> _WHAT THE TASK ASKS_
Please count the lines in the records below that include the word "pages" and report only the total.

(Stored data)

------------

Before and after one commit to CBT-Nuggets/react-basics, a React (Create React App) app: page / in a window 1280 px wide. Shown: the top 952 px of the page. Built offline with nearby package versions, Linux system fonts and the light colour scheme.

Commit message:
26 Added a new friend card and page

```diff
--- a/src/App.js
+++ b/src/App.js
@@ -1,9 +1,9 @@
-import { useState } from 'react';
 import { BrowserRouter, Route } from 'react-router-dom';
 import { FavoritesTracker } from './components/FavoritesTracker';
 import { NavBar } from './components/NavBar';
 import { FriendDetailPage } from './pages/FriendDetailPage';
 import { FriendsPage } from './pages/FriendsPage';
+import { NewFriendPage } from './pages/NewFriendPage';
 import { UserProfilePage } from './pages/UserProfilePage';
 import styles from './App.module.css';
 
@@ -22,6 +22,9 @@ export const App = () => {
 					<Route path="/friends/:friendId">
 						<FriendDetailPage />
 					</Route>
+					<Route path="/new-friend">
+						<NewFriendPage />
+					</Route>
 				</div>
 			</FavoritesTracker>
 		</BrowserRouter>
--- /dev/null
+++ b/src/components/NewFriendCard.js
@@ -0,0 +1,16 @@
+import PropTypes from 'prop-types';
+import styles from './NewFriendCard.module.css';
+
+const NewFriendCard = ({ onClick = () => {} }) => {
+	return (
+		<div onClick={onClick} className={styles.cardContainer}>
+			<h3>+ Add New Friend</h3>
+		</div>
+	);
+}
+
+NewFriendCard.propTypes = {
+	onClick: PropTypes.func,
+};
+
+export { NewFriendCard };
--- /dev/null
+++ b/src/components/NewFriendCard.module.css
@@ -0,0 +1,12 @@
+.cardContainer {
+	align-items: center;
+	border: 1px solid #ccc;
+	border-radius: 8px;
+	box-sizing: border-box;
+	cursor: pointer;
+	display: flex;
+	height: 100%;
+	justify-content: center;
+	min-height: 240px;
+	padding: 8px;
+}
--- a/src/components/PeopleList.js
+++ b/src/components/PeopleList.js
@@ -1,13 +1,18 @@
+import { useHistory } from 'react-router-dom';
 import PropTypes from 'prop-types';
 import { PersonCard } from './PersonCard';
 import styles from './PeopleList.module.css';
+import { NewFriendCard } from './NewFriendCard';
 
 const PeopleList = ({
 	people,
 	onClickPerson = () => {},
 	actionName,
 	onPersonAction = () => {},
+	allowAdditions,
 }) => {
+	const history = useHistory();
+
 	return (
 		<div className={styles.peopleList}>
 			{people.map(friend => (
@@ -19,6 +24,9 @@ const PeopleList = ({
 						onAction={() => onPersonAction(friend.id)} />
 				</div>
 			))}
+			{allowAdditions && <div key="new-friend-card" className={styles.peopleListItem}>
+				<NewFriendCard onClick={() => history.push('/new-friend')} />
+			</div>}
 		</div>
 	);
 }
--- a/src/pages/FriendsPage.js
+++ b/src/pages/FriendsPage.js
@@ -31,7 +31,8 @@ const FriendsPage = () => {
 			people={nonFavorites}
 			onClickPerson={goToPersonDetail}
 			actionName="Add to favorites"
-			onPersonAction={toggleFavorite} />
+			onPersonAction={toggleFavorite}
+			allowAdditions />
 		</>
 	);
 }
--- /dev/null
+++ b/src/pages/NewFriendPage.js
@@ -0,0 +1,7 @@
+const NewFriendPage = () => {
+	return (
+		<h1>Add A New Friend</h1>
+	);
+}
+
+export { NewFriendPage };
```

------------

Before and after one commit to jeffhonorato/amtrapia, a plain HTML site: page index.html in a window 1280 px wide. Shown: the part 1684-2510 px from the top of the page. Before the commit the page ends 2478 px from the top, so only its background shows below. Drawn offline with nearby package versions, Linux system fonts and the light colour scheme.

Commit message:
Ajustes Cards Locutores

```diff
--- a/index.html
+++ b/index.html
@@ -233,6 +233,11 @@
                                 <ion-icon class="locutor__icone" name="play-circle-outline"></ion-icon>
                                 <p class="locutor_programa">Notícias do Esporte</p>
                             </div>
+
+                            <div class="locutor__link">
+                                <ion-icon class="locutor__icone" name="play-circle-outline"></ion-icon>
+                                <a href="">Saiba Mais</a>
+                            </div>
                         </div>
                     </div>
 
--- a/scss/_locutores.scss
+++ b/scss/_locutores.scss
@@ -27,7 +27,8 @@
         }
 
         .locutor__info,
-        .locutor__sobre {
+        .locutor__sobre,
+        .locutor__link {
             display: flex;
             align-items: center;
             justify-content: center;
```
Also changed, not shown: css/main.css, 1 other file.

------------

> _RESULT OF THE EXERCISE_
7